“Burial monuments and their implications” by C. Ciongradi (hereafter “C.”) presents an overview of the art-historical aspects of the funerary monuments of Dacia Superior. Based on a topological and stylistic analysis, C. brings into focus the heterogeneous characteristics of funerary monuments throughout : Jinyu Liu.

Browse our books Menu; New books International Series British Series By sub-series By subject By period By region By language Advanced search Funerary monuments in Dacia Superior and Dacia Porolissensis. Studii asupra graniţelor romane din Dacia I () Lexicon epigraphicum Daciae () Venus cult in Roman Dacia () Pannonia, Dacia and Moesia in the.

łeposu-Marinescu, Funerary monuments in Dacia Superior and Dacia Porolissensis [BAR, ], Oxford, L. Vandeput = The Architectural Decoration in Roman Asia Minor, Leuven L. Vandeput, The Architectural Decoration in Roman Asia Minor, Leuven, Wacher, The Towns of Roman Britain, London (prima ediŃie ).

A Late Roman Convivium Sarcophagus from Ptuj. half-length funerary portraits on numerous tombsto- Monuments in Dacia Superior : Bojan Djuric. This paper synthetises knowledge concerning the spread of the paredros type statuette in Roman Dacia.

Thus, we examined their manner of distribution, the workshops, and most importantly their significance. The author notes that these statuettes were discovered solely in Dacia Superior and Porolissensis, especially in the : Radu Ota. Doctoral dissertation, Mihai Sasarman, Babes-Bolyai university Cluj-Napoca, Dacia Ripensis (Greek: Δακία Παραποτάμια, Dakia Parapotamia, English translation: "Dacia from the banks of the river [Danube]") was the name of a Roman province (part of Dacia Aureliana) first established by Aurelian c.

ADsouth of the Danube, after he withdrew from Dacia l: Ratiaria (now in Vidin Province, Bulgaria). The most part of the evidence comes from Dacia Superior and Porolissensis (the Trajanic Dacia), from the centres like Sarmizegetusa, Apulum, Drobeta, Napoca, Potaissa and Porolissum. 14 Little is known of Dacia Inferior (former military buffer zone of the Moesia Inferior province before the reign of Hadrian), where only one or two Roman urban Author: Florian Matei-Popescu.

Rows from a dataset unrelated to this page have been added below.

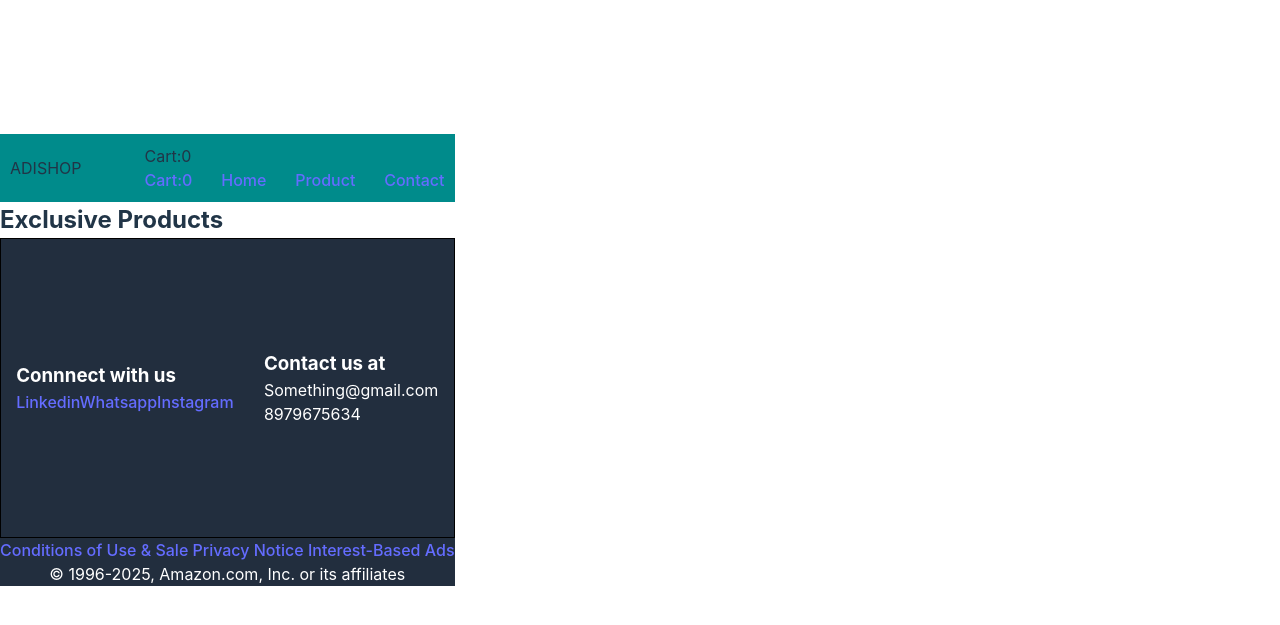
Repository: Aditya0377/React-ecommercewebsite
Page: / (app in ecommerce/)
An editor plug-in stored every save of this project. The page is shown before and after the next save, followed by the edit.
The browser window is 1280 px wide. The pictures show the whole page.
The project was rebuilt for these pictures with package versions that can differ from the ones it lists, and the page was loaded fresh each time. Also part of the build but not shown: ecommerce/vite.config.js, ecommerce/src/components/Product.css, ecommerce/src/components/Product.jsx, ecommerce/src/components/Contact.css, ecommerce/src/components/Contact.jsx, ecommerce/src/components/Login.css, ecommerce/src/components/Login.jsx. Imported but missing from the stored project, and not drawn on this page: ecommerce/src/components/Cart.

Above is the page before, as saved 2025-01-23 15:24:38.

### ecommerce/src/main.jsx
import { BrowserRouter } from 'react-router-dom'
import { createRoot } from 'react-dom/client'
import './index.css'
import App from './App.jsx'

createRoot(document.getElementById('root')).render(
  <BrowserRouter>
    <App />
  </BrowserRouter>


)

### ecommerce/src/App.jsx
import React, { useState } from 'react'
import Header from './components/Header'
import { Routes, Route } from 'react-router-dom'
import Home from './components/Home'
import Product from './components/Product'
import Contact from './components/Contact'
import Login from './components/Login'
import Footer from './components/Footer'
import Cart from './components/Cart'


const App = () => {

  const [count, setCount] = useState(0);

  return (
    <div>
      <Header count={count} />
      <Routes>
        <Route path='/cart' element={<Cart />} />
        <Route path='/' element={<Home />} />
        <Route path='/product' element={<Product setCount={setCount} />} />
        <Route path='/contact' element={<Contact />} />
        <Route path='/login' element={<Login />} />



      </Routes>
      <Footer />
    </div>
  )
}

export default App

### ecommerce/src/components/Header.jsx
import React from 'react'
import "./Header.css"
import { Link } from "react-router-dom"
import { useState } from 'react'
import Counter from './Counter'
const Header = ({ count }) => {

    const [hide, sethide] = useState(true);
    const unhide = () => {
        sethide(!hide)
        console.log(hide)
    }
    return (
        <><div className='burpar'>
            <div className='burger' onClick={unhide}>
                <div className="icon"></div>
                <div className="icon"></div>
                <div className="icon"></div>
            </div>
            <div className="search"><input type="search" name="" id="" placeholder='Search Here' /></div>

        </div>
            <div className={`nav ${hide ? 'shownav' : 'hidenav'}`}>
                <div className="logo">ADISHOP</div>
                <div className="menu">
                    <Counter />
                    <ul>

                        <li>
                            <Link to='/cart'>Cart:{count}</Link>
                        </li>
                        <li>
                            <Link to='/'>Home</Link>
                        </li>
                        <li>
                            <Link to='/product'>Product</Link>
                        </li>
                        <li>
                            <Link to='/contact'>Contact</Link>

                        </li>
                    </ul>
                </div>
            </div>
        </>
    )
}

export default Header

### ecommerce/src/components/Home.jsx
import React from 'react'
import './Home.css'
const Home = () => {
    return (
        <div className='homepar'>
            <h2>
                Exclusive Products
            </h2>

        </div>
    )
}

export default Home

### ecommerce/src/components/Footer.jsx
import React from 'react'
import { Link } from 'react-router-dom'
import './Footer.css'

const Footer = () => {
    return (
        <div className='footer'>
            <div className="info">
                <div className='connect'>
                    <h3>Connnect with us</h3>
                    <Link to='/linkedin'>Linkedin</Link>
                    <Link to='/linkedin'>Whatsapp</Link>
                    <Link to='/linkedin'>Instagram</Link>

                </div>
                <div className="contactus">
                    <h3>Contact us at</h3>
                    <div className="email">Something@gmail.com</div>
                    <div className="phoneNumber">8979675634</div>
                </div>
            </div>
            <div className="copyinfo">
                <div className="cop1">
                    <Link>Conditions of Use & Sale</Link>
                    <Link>  Privacy Notice</Link>
                    <Link>  Interest-Based Ads</Link>
                </div>
                <div className="cop2">© 1996-2025, Amazon.com, Inc. or its affiliates</div>
            </div>
        </div>
    )
}

export default Footer

### ecommerce/src/components/Header.css
*{
    box-sizing: border-box;
    margin: 0px;
    padding: 0px;
}

.nav{
    padding:10px;
    display: flex;
    justify-content: space-between;
    align-items: center;
    background-color: darkcyan;
}
.menu ul {
    list-style: none;
    display: flex;
    width: 300px;
    justify-content: space-between;
}
.burpar{
    display: none;
}
.icon{
    width: 20px;
    border: 2px solid black;
    margin: 1px;
}
@media screen and (max-width:550px){
    .burpar{
        height: 25px;
        display: flex;
        justify-content: space-between;
        align-items: center;

    }
    .burger{
        display: block;
    }
    .nav{
        width: 90px;
        display: block;
        transition: transform 500ms ease-in;

    }
    .logo{
        display: none;
    }
    .menu ul{

        width: 100%;
         display:flex;
         flex-direction: column;
         align-items: center;
         gap: 10px;
    }
    .shownav{
        transform: translateX(0%);
    }
    .hidenav{
        transform: translateX(-100px)

    }

}

### ecommerce/src/components/Counter.jsx
import React from 'react'

const Counter = () => {
    return (
        <div>
            Cart:0
        </div>
    )
}

export default Counter

### ecommerce/src/components/Footer.css
.footer{
    display: flex;
    background-color: rgb(34,46,62);
    flex-direction: column;
    color: white;
}
.info{
    width: 100%;
    height: 300px;
    display: flex;
    justify-content: space-around;
    align-items: center;
    border: 1px solid black;
}
.copyinfo{
    text-align: center;
}
a {
    text-decoration: none;

}

Loaded but not shown: ecommerce/index.html (common file); ecommerce/src/index.css (common file); ecommerce/src/components/Home.css (no stored copy; drawn as an empty file)

After the next save:
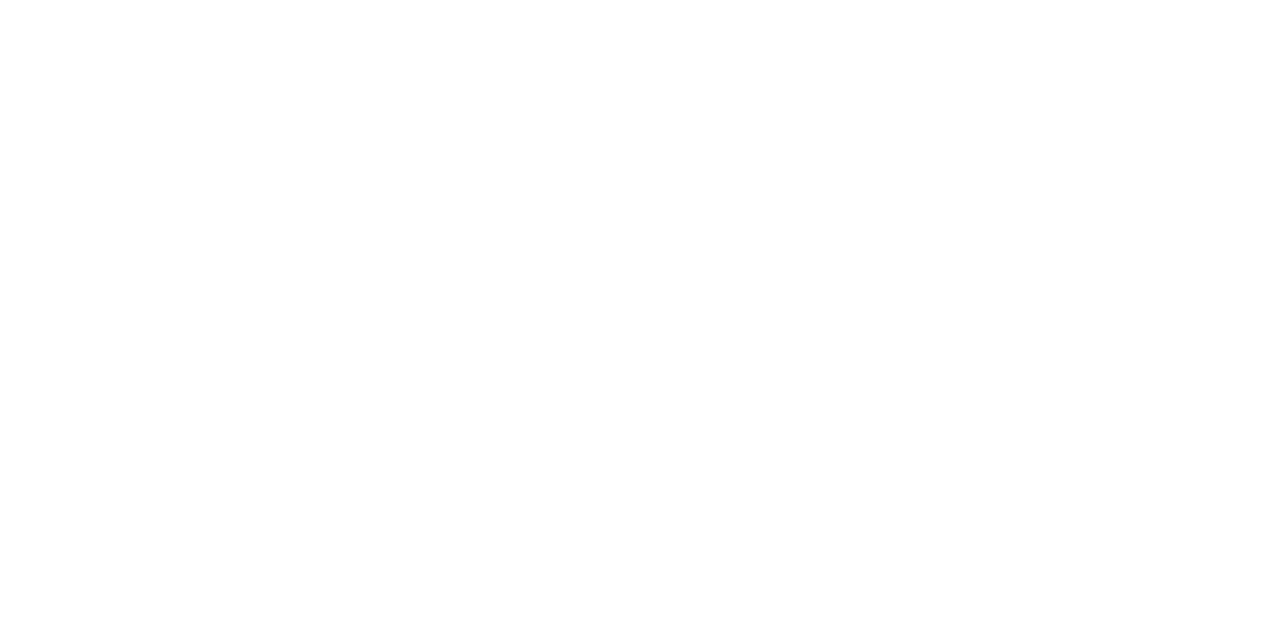
Console error: ReferenceError: Counter is not defined
Saved 53 s later.
--- a/ecommerce/src/components/Header.jsx
+++ b/ecommerce/src/components/Header.jsx
@@ -2,7 +2,7 @@
 import "./Header.css"
 import { Link } from "react-router-dom"
 import { useState } from 'react'
-import Counter from './Counter'
+
 const Header = ({ count }) => {
 
     const [hide, sethide] = useState(true);

After the save that followed:
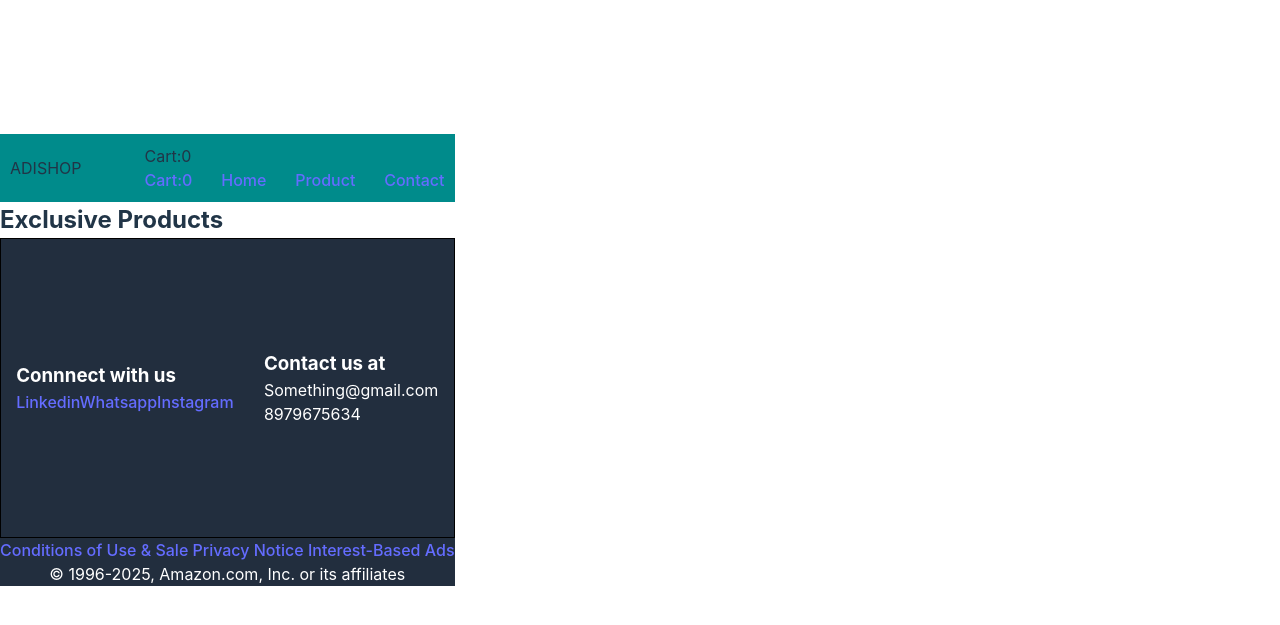
The error is gone.
Saved 48 s later.
--- a/ecommerce/src/components/Header.jsx
+++ b/ecommerce/src/components/Header.jsx
@@ -2,7 +2,7 @@
 import "./Header.css"
 import { Link } from "react-router-dom"
 import { useState } from 'react'
-
+import Counter from './Counter'
 const Header = ({ count }) => {
 
     const [hide, sethide] = useState(true);
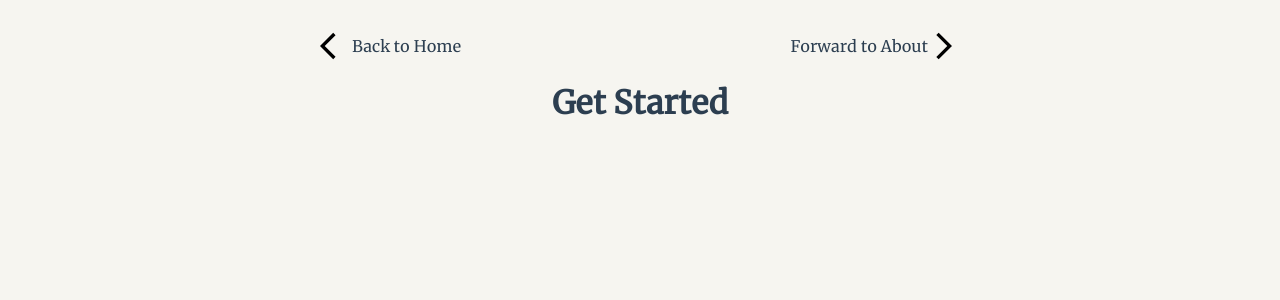
Repository: 321paranoiawhy/2048
Page: /get-started
These files come from the project's save history. The page is drawn as it stood at one moment and after the next save; the edit follows.
The browser window is 1280 px wide. The pictures show the whole page.
The project was rebuilt for these pictures with package versions that can differ from the ones it lists, and the page was loaded fresh each time. Also part of the build but not shown: vue.config.js, src/components/footer.vue.

Above is the page before, as saved 2022-04-29 22:16:21.

### src/App.vue
<template>
    <router-view />
</template>

<style lang="scss">
// 字体
@font-face {
    font-family: Merriweather-Regular;
    src: url(/src/assets/fonts/Merriweather-Regular.ttf);
}
#app {
    font-family: Merriweather-Regular;
    -webkit-font-smoothing: antialiased;
    -moz-osx-font-smoothing: grayscale;
    text-align: center;
    color: #2c3e50;
}
// 网页背景色 https://manuelmoreale.com/
html {
    background-color: #f6f5f0;
    scroll-behavior: smooth;
}
nav {
    padding: 30px;

    a {
        font-weight: bold;
        color: #2c3e50;

        &.router-link-exact-active {
            color: #42b983;
        }
    }
}
</style>

### src/views/GetStartedView.vue
<template>
    <div class="container">
        <div class="back-forward">
            <div>
                <img src="../assets/images/IcBaselineArrowBackIos.svg" alt="" />
                <span>Back to Home</span>
            </div>
            <div>
                <span>Forward to About</span>
                <img
                    src="../assets/images/IcBaselineArrowForwardIos.svg"
                    alt=""
                />
            </div>
        </div>
        <h1>Get Started</h1>
    </div>
</template>

<style lang="scss" scoped>
$width-height: 32px;
div .container {
    width: calc(50vw);
    margin: 30px auto;
}
div .back-forward {
    display: flex;
    justify-content: space-between;
    align-items: center;
    & div {
        display: flex;
        justify-content: center;
        align-items: center;
    }
}
</style>

Loaded but not shown: public/index.html (common file); src/main.js (common file); src/store/index.js (common file); src/router/index.js (41 lines, source omitted); src/views/HomeView.vue (1184 lines, source omitted)

After the next save:
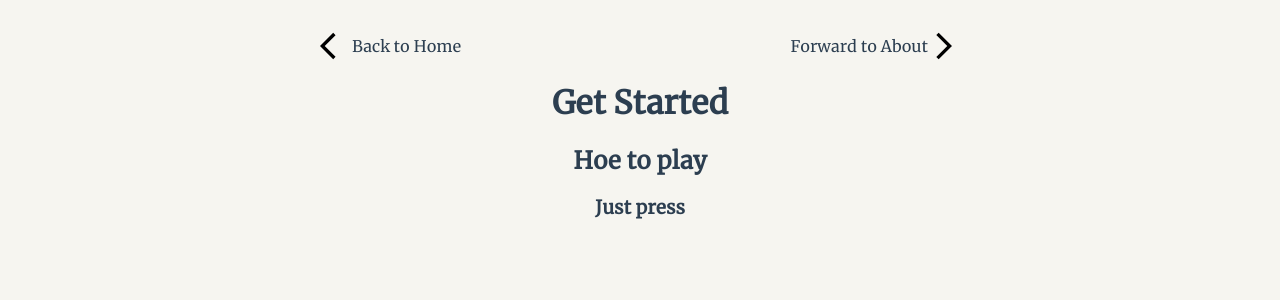
Saved 96 s later.
--- a/src/views/GetStartedView.vue
+++ b/src/views/GetStartedView.vue
@@ -14,6 +14,8 @@
             </div>
         </div>
         <h1>Get Started</h1>
+        <h2>Hoe to play</h2>
+        <h3>Just press</h3>
     </div>
 </template>
 
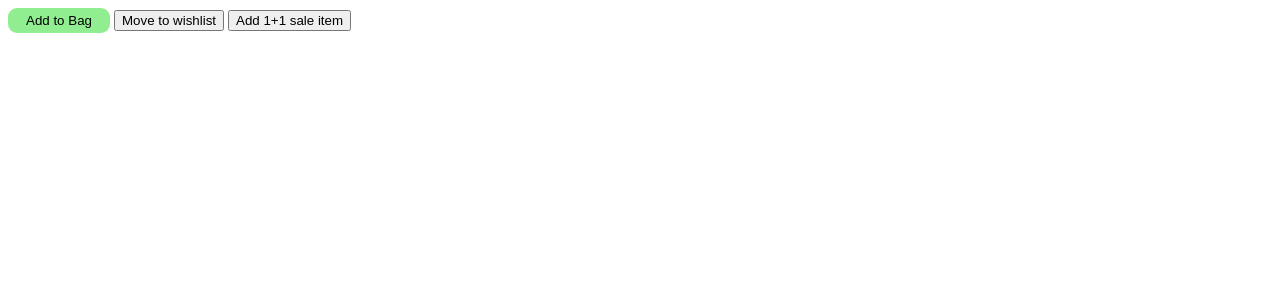
Repository: nihalani20/Learning-Js
Page: practice_set2/index.html
The author's editor kept a copy of each file at every save. The page is drawn from the files as they stood at one save, then again after the next save.
The browser window is 1280 px wide. The pictures show the whole page.

Above is the page before, as saved 2023-12-09 12:24:40.

After the next save:
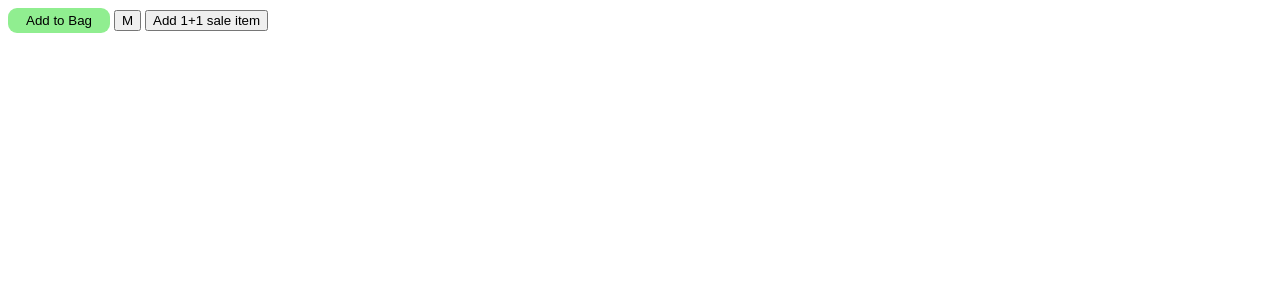
Saved 12 s later.
--- a/practice_set2/index.html
+++ b/practice_set2/index.html
@@ -10,7 +10,7 @@
 <body>
   <main>
      <button class="bag" onclick="alert('Added to bag')">Add to Bag</button>
-      <button class="wishlist" onclick="alert('Added to wishlist')">Move to wishlist</button>
+      <button class="wishlist" onclick="alert('Added to wishlist')">M</button>
       <button class="item" onclick="alert('Item added')">Add 1+1 sale item</button>
 
   </main>
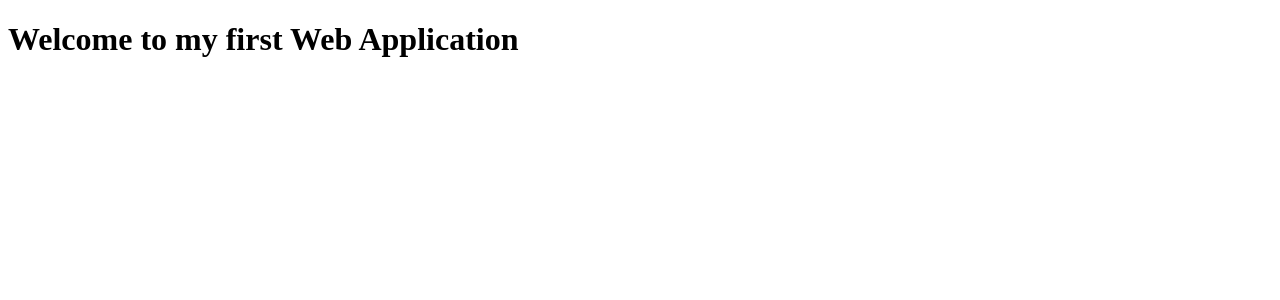
Repository: abhinavk718/servlet-project
Page: myfirstwebapp/WebContent/index.html
An editor plug-in stored every save of this project. The page is shown before and after the next save, followed by the edit.
The browser window is 1280 px wide. The pictures show the whole page.

Above is the page before, as saved 2019-11-12 09:54:53.

After the next save:
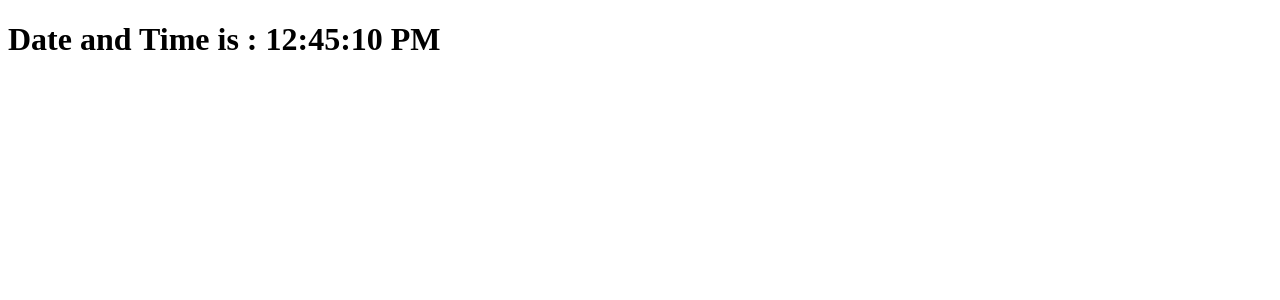
Saved 5 s later.
--- a/myfirstwebapp/WebContent/index.html
+++ b/myfirstwebapp/WebContent/index.html
@@ -5,6 +5,6 @@
 <title>Insert title here</title>
 </head>
 <body>
-<h1>Welcome to my first Web Application</h1>
+<h1>Date and Time is : 12:45:10 PM</h1>
 </body>
 </html>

Teposu Marinescu, Funerary Monuments in Dacia Superior and Dacia Porolissensis, BAR International series vol. Oxford The material presented by Bianchi is inte resting, not only to archaeologists, but also his torians, art historians, culture historians and epigraphists, and the monograph offers ex haustive treatment from several.

In (or around ), Dacia Superior was divided into two provinces: Dacia Apulensis and Dacia Porolissensis.

During the Marcomannic Wars the military and judicial administration was unified under the command of one governor, with another two senators (the legati legionis) as his subordinates; the province was called tres Daciae (Three Dacias) or simply l: Ulpia Traiana Sarmizegetusa.This paper synthetises knowledge concerning the spread of the paredros type statuette in Roman Dacia.

Thus, we examined their manner of distribution, the workshops, and most importantly their significance. The author notes that these statuettes were discovered solely in Dacia Superior and Porolissensis, especially in the former.3rd century cavalry (equites legionis?) equipment illustrated on a few monuments from Dacia Superior.

Monica Gui. Figured monuments from Roman Dacia have been primarily discussed from an art-historic point of view, the main focus being on iconography, type of monument, style, workshop and so on.